The Reopening in 1945
On 1 November 1945, after closure for 38 years, the doors of the Gevorkian Theological Seminary were opened again for young Armenians to become priests in the Armenian Apostolic Church. However, times were difficult. There were over 300 churches that were closed by the communist government. “On 1 November 1945, the reopening of the Theological Seminary took place. Well-known scientists and former graduates were present at the ceremony among them St. Malhasian, Ervand Shahaziz, Av. Isahakian, and many others. As witnesses claim the eyes of Catholicos Gevork Vl were streaming with tears of happiness while saying the opening prayer. Classes commenced on 2 November 1945.”
Catholicos Gevork Vl received a great number of congratulation messages on this occasion. It is important to mention the congratulation telegram of a Gevorkian Seminary graduate, the Catholicos Karekin l of the of Great House of Cilicia which says, “We direct our congratulations on the occasion of the Seminary reopening” (Etchmiadzin Monthly, November–December issue, 1945). On 6 September 1945 according to the decree and ratification by the Supreme Spiritual Council the position of director of the seminary was given to the experienced educator and English language specialist Minas Minasian.
The Seminary entered new stage of its history with new pupils and new teachers. The reopening was celebrated with great solemnity and splendour. The newly opened Gevorkian Theological Seminary consisted of skilled teaching staff and students who were diligent and decent. Catholicos Gevork Vl himself followed the students educational progress, the quality of their food and clothes, as well as other everyday circumstances of the students. In 1951 the dream of Catholicos Gevork Vl to reap the fruits of the seminary activities came true, when the Seminary had its first graduates. Nine students completed six courses of the seminary, the majority of them with excellent and good marks.
Serious restructuring of the Gevorkian Seminary took place in 1999 when Karekin II, Supreme Patriarch and Catholicos of All Armenians, ascended the throne of Saint Gregory the Illuminator. Catholicos Karekin proposed to increase the number of students while at the same time raising the responsibilities of the administrative and teaching staff.

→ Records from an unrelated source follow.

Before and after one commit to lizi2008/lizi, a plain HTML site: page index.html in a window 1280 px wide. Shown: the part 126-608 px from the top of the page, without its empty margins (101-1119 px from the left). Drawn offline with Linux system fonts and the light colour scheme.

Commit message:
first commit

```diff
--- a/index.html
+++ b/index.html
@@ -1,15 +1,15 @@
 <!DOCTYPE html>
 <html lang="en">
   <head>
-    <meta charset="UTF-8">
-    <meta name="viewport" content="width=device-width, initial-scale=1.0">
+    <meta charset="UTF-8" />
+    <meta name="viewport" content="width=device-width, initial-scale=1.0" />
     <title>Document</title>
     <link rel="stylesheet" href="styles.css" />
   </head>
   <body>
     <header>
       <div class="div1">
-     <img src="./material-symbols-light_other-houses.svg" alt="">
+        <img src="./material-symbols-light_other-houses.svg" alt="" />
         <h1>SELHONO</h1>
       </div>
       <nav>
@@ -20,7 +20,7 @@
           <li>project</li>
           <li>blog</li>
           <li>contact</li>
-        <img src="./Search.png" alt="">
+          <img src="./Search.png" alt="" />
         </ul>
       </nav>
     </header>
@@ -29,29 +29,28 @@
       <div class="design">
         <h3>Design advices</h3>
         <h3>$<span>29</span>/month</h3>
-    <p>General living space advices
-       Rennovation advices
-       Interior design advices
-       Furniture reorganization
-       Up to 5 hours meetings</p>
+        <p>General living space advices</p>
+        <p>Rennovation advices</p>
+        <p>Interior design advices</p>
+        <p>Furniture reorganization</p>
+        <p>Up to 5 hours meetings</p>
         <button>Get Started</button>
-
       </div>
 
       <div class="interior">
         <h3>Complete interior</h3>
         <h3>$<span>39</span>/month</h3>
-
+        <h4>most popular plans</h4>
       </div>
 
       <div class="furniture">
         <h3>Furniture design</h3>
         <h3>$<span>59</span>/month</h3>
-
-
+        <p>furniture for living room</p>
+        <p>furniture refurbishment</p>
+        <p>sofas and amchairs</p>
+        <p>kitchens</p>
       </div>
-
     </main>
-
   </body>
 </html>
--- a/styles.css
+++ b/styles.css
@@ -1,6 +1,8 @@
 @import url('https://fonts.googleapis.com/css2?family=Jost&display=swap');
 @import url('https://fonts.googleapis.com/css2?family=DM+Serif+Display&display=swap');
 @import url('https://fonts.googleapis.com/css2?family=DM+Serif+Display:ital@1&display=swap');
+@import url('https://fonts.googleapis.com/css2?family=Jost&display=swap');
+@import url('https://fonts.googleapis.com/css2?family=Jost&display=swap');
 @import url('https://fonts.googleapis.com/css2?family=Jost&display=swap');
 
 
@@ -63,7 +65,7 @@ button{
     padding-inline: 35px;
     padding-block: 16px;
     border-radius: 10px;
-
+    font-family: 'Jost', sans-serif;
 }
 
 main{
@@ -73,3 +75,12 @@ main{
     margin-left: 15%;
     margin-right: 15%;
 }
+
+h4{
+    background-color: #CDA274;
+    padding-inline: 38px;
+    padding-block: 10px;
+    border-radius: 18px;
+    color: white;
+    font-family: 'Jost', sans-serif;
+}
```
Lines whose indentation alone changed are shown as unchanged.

Under the supervision and immediate participation of the Catholicos, the educational curriculum of the seminary underwent fundamental changes. To guarantee a high level of education, doctors, professors and candidates of sciences; who have devoted their lives to educate Armenian youth and develop sciences, were invited to teach in the seminary.
In 2001–2002 the Gevorkian Theological Seminary acquired the status of an Institution of Higher Religious Education. After review of the restructuring and enhanced curriculum, the Ministry of Education of the Republic of Armenia granted the seminary the status of a Religious University. In 2002, a major reconstruction effort was undertaken due to the donations of Gevork and Sirvard Hovnanian of the United States. Every room of the seminary has been refinished, and the structural integrity of the building enhanced. The new classrooms were used starting with the 2003/2004 school year.
- Gevorkian Seminary
- Gevorkian Seminary was granted the status of Theological University
- Gevorkian Seminary at the Armenian encyclopaedia
- Etchmiadzin Monthly, November–December issue, 1945